The U.S. Department of Agriculture has awarded $6 million to a Maine project to reduce the impact of flooding on roads and restore critical habitat for Atlantic salmon and Eastern brook trout.

The Maine Aquatic Connectivity Restoration Project, a partnership led by The Nature Conservancy, will help private forestland owners reduce the impact of flooding on road networks and restore more than 250 miles of fish habitat in northern and eastern Maine. The project is one of 88 projects across the country that will receive $225 million in federal funding through the U.S. Department of Agriculture’s Natural Resources Conservation Services, the department announced Wednesday.

“With over 11 million acres of Maine forest in private hands, this project stands ultimately to influence stream-friendly management on thousands of miles of some of the best aquatic habitat in the east and spur innovations and efficiencies to influence restoration even more broadly nationally as we and our partners share lessons from this project,” Kate Dempsey, state director of The Nature Conservancy in Maine, said in a prepared statement.
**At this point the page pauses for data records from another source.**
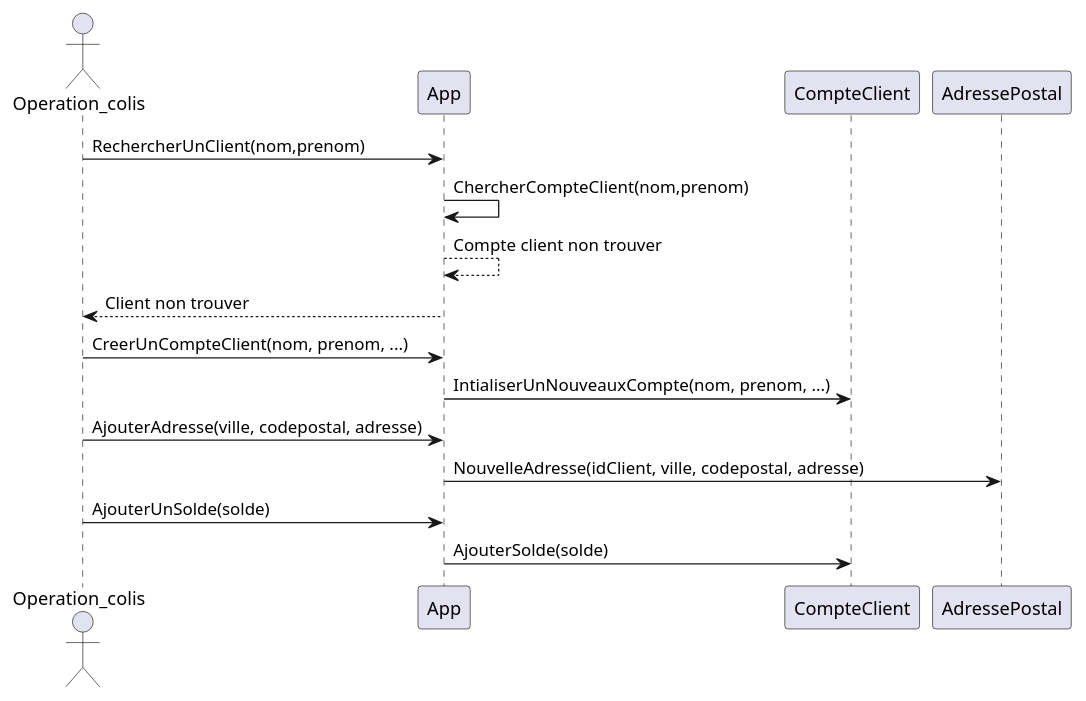
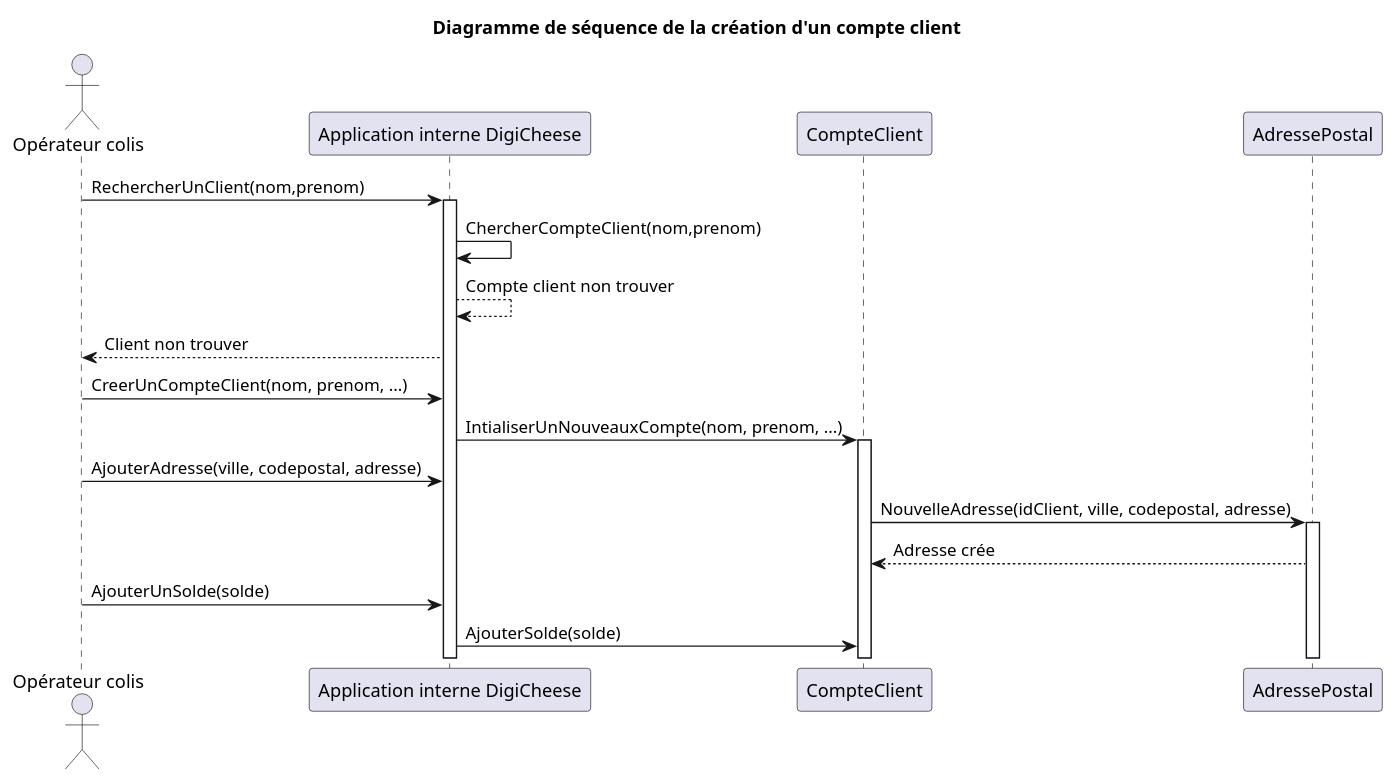
Before and after one commit to Bluwen/Conception_d_une_application_informatique: the diagram in Cas_séquence/DS_Creation_Compte_Client.puml, drawn with PlantUML. The commit also changed 11 other files, not shown here.

Commit message:
Mise au points du vocabulaire des diagrammes

```diff
--- a/Cas_séquence/DS_Creation_Compte_Client.puml
+++ b/Cas_séquence/DS_Creation_Compte_Client.puml
@@ -1,18 +1,24 @@
-@startuml Création de compte client
+@startuml Diagramme de séquence de la création d'un compte client
 
-actor Operation_colis
+actor "Opérateur colis"
 
-Operation_colis -> App : RechercherUnClient(nom,prenom)
-App -> App : ChercherCompteClient(nom,prenom)
-App --> App : Compte client non trouver
-App --> Operation_colis : Client non trouver
+"Opérateur colis" -> "Application interne DigiCheese" : RechercherUnClient(nom,prenom)
+activate "Application interne DigiCheese"
+"Application interne DigiCheese" -> "Application interne DigiCheese" : ChercherCompteClient(nom,prenom)
+"Application interne DigiCheese" --> "Application interne DigiCheese" : Compte client non trouver
+"Application interne DigiCheese" --> "Opérateur colis" : Client non trouver
 
-Operation_colis -> App : CreerUnCompteClient(nom, prenom, ...)
-App ->  CompteClient : IntialiserUnNouveauxCompte(nom, prenom, ...)
+"Opérateur colis" -> "Application interne DigiCheese" : CreerUnCompteClient(nom, prenom, ...)
+"Application interne DigiCheese" ->  CompteClient : IntialiserUnNouveauxCompte(nom, prenom, ...)
+activate CompteClient
 
-Operation_colis -> App : AjouterAdresse(ville, codepostal, adresse)
-App -> AdressePostal : NouvelleAdresse(idClient, ville, codepostal, adresse)
-Operation_colis -> App : AjouterUnSolde(solde)
-App -> CompteClient : AjouterSolde(solde)
+"Opérateur colis" -> "Application interne DigiCheese" : AjouterAdresse(ville, codepostal, adresse)
+CompteClient -> AdressePostal : NouvelleAdresse(idClient, ville, codepostal, adresse)
+activate AdressePostal
+AdressePostal --> CompteClient : Adresse crée
 
+"Opérateur colis" -> "Application interne DigiCheese" : AjouterUnSolde(solde)
+"Application interne DigiCheese" -> CompteClient : AjouterSolde(solde)
+
+title Diagramme de séquence de la création d'un compte client
 @enduml
```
The five-year project aims to replace several hundred culverts, restoring 250 miles of brooks, streams and rivers in more than a dozen priority watersheds. The project area includes the last endangered Atlantic salmon listed watersheds and some of the highest quality Eastern brook trout habitat remaining in the United States. Fragmented aquatic habitat is a primary threat to both species.

The partnership includes two dozen entities, including Project SHARE, Maine Audubon, Atlantic Salmon Federation, Appalachian Mountain Club, Penobscot Indian Nation, Houlton Band of Maliseets and the Passamaquoddy Indian Nation.
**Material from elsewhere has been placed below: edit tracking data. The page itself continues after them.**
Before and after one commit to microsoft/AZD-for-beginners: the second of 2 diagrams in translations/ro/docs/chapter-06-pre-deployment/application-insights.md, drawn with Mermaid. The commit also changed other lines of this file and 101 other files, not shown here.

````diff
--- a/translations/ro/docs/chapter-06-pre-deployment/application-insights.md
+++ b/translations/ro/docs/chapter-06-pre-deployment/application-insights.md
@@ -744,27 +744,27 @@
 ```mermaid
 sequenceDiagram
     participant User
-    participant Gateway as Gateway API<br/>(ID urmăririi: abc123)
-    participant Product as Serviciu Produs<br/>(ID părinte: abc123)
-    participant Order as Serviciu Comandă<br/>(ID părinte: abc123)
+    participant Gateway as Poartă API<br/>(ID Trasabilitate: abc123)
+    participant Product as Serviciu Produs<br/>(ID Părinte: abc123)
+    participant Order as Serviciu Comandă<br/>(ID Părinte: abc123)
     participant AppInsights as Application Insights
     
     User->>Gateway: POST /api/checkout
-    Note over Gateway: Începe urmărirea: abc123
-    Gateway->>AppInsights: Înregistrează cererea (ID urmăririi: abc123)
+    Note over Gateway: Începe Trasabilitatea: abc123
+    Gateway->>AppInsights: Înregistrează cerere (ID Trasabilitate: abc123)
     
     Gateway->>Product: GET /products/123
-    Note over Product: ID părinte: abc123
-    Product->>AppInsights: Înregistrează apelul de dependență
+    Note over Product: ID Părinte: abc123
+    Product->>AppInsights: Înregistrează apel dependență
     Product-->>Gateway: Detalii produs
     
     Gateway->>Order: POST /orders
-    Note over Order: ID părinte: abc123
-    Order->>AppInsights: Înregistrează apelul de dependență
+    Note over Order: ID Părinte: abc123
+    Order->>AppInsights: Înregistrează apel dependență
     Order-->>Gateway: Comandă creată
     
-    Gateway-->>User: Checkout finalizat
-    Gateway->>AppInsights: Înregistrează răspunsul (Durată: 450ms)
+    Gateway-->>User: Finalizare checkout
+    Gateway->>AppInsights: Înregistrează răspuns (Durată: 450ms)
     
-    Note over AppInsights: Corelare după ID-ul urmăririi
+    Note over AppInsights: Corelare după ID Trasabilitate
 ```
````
Senators Susan Collins and Angus King and Rep. Bruce Poliquin wrote a joint letter of support for the initiative.

“The project represents the very best of Maine – environmental stewardship combined with economic growth and driven by innovative collaboration – all of which once again shows that, in Maine, preserving our environment and building our economy go hand-in-hand,” King said in a statement.

Poliquin said the state’s fisheries and coastal habitats are key parts of Maine’s identity and provide “thousands of jobs through tourism, harvesting and other critical industries.”

This story will be updated.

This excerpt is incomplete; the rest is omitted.